**Task to carry out:** All of the records that follow need to be copied word for word, without the pictures.

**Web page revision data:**
____________
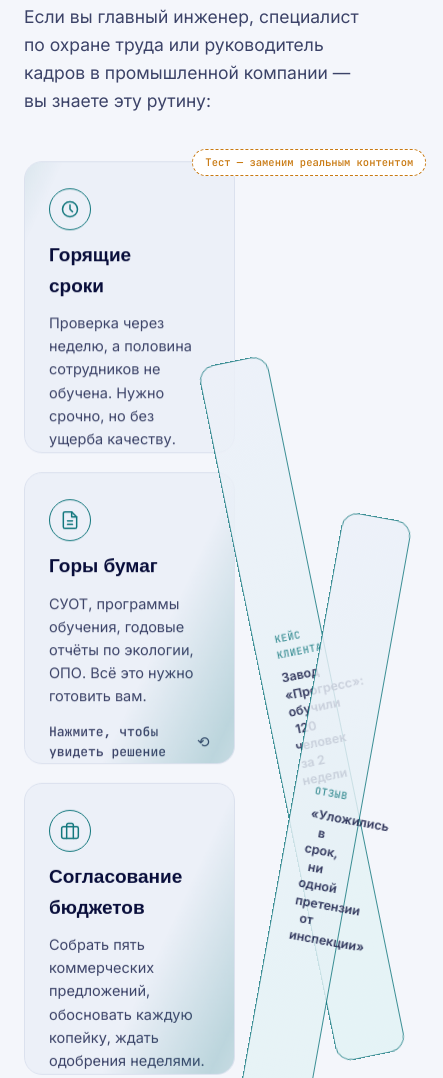
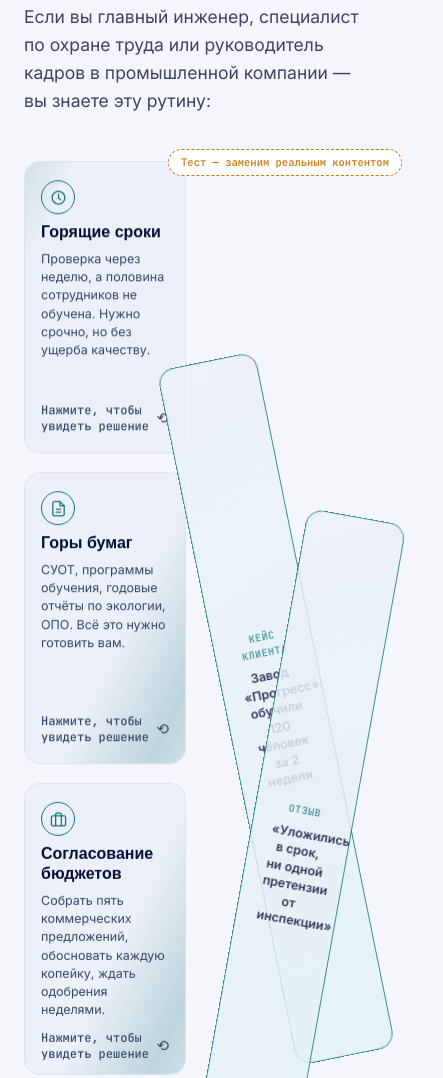
Before and after one commit to GetGoose44/mosprof-landing, a plain HTML site: page index.html in a window 390 px wide. Shown: the part 991-2069 px from the top of the page, 443 px wide, since content can reach past the window. Drawn offline with Linux system fonts and the light colour scheme; a web font is replaced by a local one.

Commit message:
Narrow pain cards on mobile so the feature column reads correctly
The 1.3fr:0.7fr split left the feature cards too stretched/thin
compared to the desktop version. Rebalanced to 1fr:1fr, which made
the pain-card column narrow enough (~162px on a 390px phone) that
the card's normal type scale no longer fit even at 460px tall —
measured the actual required height in isolation at that exact width
rather than guessing again, then sized the card's type scale down
to fit comfortably at a reasonable height (320px) instead of just
inflating the box further.

Co-Authored-By: Claude Sonnet 5 <noreply@anthropic.com>

```diff
--- a/index.html
+++ b/index.html
@@ -272,7 +272,7 @@
      see the commit that stopped squeezing them into a short strip). */
   @media (max-width:980px){
     .pain-bento{
-      grid-template-columns:1.3fr 0.7fr;
+      grid-template-columns:1fr 1fr;
       grid-template-rows:repeat(4,auto);
     }
     .pain-bento > .pain-card:nth-child(1){ grid-column:1; grid-row:1; }
@@ -280,7 +280,19 @@
     .pain-bento > .pain-card:nth-child(3){ grid-column:1; grid-row:3; }
     .pain-bento > .pain-card:nth-child(4){ grid-column:1; grid-row:4; }
     .pain-feature{ grid-column:2; grid-row:1 / 5; min-height:100%; }
-    .pain-card .flip-card-inner, .pain-card .flip-face{ height:410px; }
+    /* Column is narrow here (as little as ~162px on a 390px phone), so the
+       card's normal type scale wraps to far more lines than it has room
+       for — measured in isolation at that exact width before picking
+       these sizes, rather than guessing a height again. */
+    .pain-card .flip-face{
+      padding:18px 16px; gap:8px; border-radius:16px;
+    }
+    .pain-card .flip-face h3{ font-size:16px; line-height:1.25; max-width:95%; }
+    .pain-card .flip-face p{ font-size:12.5px; line-height:1.45; }
+    .pain-card .pain-icon{ width:34px; height:34px; }
+    .pain-card .pain-icon svg{ width:17px; height:17px; }
+    .pain-card .flip-hint{ font-size:12px; line-height:1.3; gap:5px; }
+    .pain-card .flip-card-inner, .pain-card .flip-face{ height:320px; }
   }
   @media (max-width:560px){
     .pfc-label{ font-size:10px; }
```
____________
**Final answer:**
Before and after one commit to GetGoose44/mosprof-landing, a plain HTML site: page index.html in a window 390 px wide. Shown: the part 991-2069 px from the top of the page, 443 px wide, since content can reach past the window. Drawn offline with Linux system fonts and the light colour scheme; a web font is replaced by a local one.

Commit message:
Narrow pain cards on mobile so the feature column reads correctly
The 1.3fr:0.7fr split left the feature cards too stretched/thin
compared to the desktop version. Rebalanced to 1fr:1fr, which made
the pain-card column narrow enough (~162px on a 390px phone) that
the card's normal type scale no longer fit even at 460px tall —
measured the actual required height in isolation at that exact width
rather than guessing again, then sized the card's type scale down
to fit comfortably at a reasonable height (320px) instead of just
inflating the box further.

Co-Authored-By: Claude Sonnet 5 <noreply@anthropic.com>

```diff
--- a/index.html
+++ b/index.html
@@ -272,7 +272,7 @@
      see the commit that stopped squeezing them into a short strip). */
   @media (max-width:980px){
     .pain-bento{
-      grid-template-columns:1.3fr 0.7fr;
+      grid-template-columns:1fr 1fr;
       grid-template-rows:repeat(4,auto);
     }
     .pain-bento > .pain-card:nth-child(1){ grid-column:1; grid-row:1; }
@@ -280,7 +280,19 @@
     .pain-bento > .pain-card:nth-child(3){ grid-column:1; grid-row:3; }
     .pain-bento > .pain-card:nth-child(4){ grid-column:1; grid-row:4; }
     .pain-feature{ grid-column:2; grid-row:1 / 5; min-height:100%; }
-    .pain-card .flip-card-inner, .pain-card .flip-face{ height:410px; }
+    /* Column is narrow here (as little as ~162px on a 390px phone), so the
+       card's normal type scale wraps to far more lines than it has room
+       for — measured in isolation at that exact width before picking
+       these sizes, rather than guessing a height again. */
+    .pain-card .flip-face{
+      padding:18px 16px; gap:8px; border-radius:16px;
+    }
+    .pain-card .flip-face h3{ font-size:16px; line-height:1.25; max-width:95%; }
+    .pain-card .flip-face p{ font-size:12.5px; line-height:1.45; }
+    .pain-card .pain-icon{ width:34px; height:34px; }
+    .pain-card .pain-icon svg{ width:17px; height:17px; }
+    .pain-card .flip-hint{ font-size:12px; line-height:1.3; gap:5px; }
+    .pain-card .flip-card-inner, .pain-card .flip-face{ height:320px; }
   }
   @media (max-width:560px){
     .pfc-label{ font-size:10px; }
```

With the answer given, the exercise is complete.